MGINSD saidThe commentator's statement re: a lack of intellectual curiosity is correct, but it needs to go further, and be taken up by the offending media themselves. The strictures of political rectitude - cf. "correctness" - being imposed in classrooms at all levels also plays a role in stifling full and honest inquiry.
As does the demonstrably false dogma that:
(1). Columbus was a hero/goodie instead of an opportunistic a-hole.
(2). Thanksgiving is simply a day of togetherness (it is, and has been for decades if not hundreds of years), instead of a symbol (because of our collective inability to admit the truth in a public proclamation) that it's a celebration of taking advantage of a nice and kind indigenous people who sheltered (again, collective, "us" (pun intended "U.S.")), and who we then systematically moved and committed genocide against by the means of, inter alia, passing out "small pox" infested blankets. Classy. As a Native Oklahoman, I can tell you first-hand that Thanksgiving is a contentious issue when you know the reality of the situation. It's something that is addressed with elementary students in Oklahoma in a "well it's a fun Holiday, but there's this bad part." Cognitive dissonance at its finest.
(3). MLK was the second coming of Christ. Surprised? Perhaps, or perhaps you've caught-on that I really only care about truth. Both JFK and MLK committed ADULTERY and have tarnished records. While I believe their records are stronger--even in a moral sense--than my and most other peoples' records, I would be remiss if I held either of them up at complete saints. They are and were saints, but were NOT perfect in the flesh. In short, they couldn't keep "it" in their pants. A common affliction.
Should I continue? Or is this enough to remind you of the truth that the false-equivalency of the right/left being equally "wrong" (morally perhaps, but at least in terms of political opinion) is simply an illogical fallacy?

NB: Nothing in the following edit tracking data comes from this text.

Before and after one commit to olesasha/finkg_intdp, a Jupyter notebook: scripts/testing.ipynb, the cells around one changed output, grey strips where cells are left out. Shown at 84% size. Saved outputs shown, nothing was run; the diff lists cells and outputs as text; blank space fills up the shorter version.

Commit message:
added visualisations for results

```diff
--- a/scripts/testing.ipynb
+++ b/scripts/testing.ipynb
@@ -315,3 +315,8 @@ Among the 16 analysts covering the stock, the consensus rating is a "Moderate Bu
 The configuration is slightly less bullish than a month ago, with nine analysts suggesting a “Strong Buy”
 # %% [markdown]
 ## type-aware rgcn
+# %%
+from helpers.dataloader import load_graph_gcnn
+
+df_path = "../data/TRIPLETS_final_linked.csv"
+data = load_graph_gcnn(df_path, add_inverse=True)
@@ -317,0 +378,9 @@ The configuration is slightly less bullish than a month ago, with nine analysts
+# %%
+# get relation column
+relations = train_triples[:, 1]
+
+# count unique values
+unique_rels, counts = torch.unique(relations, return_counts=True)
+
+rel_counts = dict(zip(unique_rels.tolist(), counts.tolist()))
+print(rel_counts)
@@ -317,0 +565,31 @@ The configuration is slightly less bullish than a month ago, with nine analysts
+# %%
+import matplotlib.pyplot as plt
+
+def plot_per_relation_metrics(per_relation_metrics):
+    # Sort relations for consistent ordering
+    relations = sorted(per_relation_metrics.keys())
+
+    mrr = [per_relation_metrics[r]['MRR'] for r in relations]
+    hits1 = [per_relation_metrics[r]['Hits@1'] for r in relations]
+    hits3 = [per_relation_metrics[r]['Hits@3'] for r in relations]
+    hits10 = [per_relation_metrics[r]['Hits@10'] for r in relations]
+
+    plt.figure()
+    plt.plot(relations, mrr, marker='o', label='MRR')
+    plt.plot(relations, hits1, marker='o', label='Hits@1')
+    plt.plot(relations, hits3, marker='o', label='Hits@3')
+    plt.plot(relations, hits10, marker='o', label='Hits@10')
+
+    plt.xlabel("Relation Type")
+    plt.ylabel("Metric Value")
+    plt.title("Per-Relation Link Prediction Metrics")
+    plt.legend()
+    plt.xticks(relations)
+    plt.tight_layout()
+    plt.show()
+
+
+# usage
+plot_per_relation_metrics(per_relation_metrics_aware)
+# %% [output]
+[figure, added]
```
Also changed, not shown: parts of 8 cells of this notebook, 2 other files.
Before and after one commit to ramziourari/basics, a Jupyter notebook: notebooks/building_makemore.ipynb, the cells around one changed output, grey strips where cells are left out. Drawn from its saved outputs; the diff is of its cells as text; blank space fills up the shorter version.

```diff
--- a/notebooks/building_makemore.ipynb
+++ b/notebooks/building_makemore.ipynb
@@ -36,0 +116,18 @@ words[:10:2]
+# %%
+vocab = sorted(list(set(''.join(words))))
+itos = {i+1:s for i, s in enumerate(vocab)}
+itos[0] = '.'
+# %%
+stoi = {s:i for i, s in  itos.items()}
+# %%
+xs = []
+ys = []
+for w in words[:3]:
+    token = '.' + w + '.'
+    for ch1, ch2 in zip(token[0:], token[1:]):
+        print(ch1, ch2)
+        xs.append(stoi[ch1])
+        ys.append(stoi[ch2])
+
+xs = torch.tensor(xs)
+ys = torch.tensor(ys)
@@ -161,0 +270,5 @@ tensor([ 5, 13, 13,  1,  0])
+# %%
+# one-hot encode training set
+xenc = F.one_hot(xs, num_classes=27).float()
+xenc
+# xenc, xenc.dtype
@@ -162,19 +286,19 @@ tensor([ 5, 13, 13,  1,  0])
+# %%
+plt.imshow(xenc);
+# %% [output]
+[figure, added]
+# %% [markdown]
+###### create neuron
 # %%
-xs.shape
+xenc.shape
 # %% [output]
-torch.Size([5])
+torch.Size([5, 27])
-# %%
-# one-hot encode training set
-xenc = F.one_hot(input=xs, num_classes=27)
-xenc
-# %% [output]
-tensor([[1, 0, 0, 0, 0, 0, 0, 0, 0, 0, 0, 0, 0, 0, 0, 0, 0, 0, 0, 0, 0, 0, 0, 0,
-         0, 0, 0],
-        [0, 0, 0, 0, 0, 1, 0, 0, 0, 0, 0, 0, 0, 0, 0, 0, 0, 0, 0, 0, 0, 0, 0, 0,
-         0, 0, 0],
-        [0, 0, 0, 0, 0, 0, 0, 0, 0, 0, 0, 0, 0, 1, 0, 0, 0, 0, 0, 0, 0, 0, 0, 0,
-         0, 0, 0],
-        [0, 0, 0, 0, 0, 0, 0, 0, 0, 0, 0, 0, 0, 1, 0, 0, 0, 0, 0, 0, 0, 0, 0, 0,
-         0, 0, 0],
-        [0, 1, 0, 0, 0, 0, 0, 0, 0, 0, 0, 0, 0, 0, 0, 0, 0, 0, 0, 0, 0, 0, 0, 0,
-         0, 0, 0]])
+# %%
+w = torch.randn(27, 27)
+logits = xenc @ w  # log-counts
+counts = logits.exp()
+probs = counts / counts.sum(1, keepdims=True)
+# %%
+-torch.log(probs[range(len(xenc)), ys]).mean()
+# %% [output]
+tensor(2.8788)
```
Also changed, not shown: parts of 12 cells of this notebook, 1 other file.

And please don't pull the argumentum ad idiota that "Republicans" freed the slaves. I'm well versed in American political history and understand the three major flips the two major parties have made since the 1776.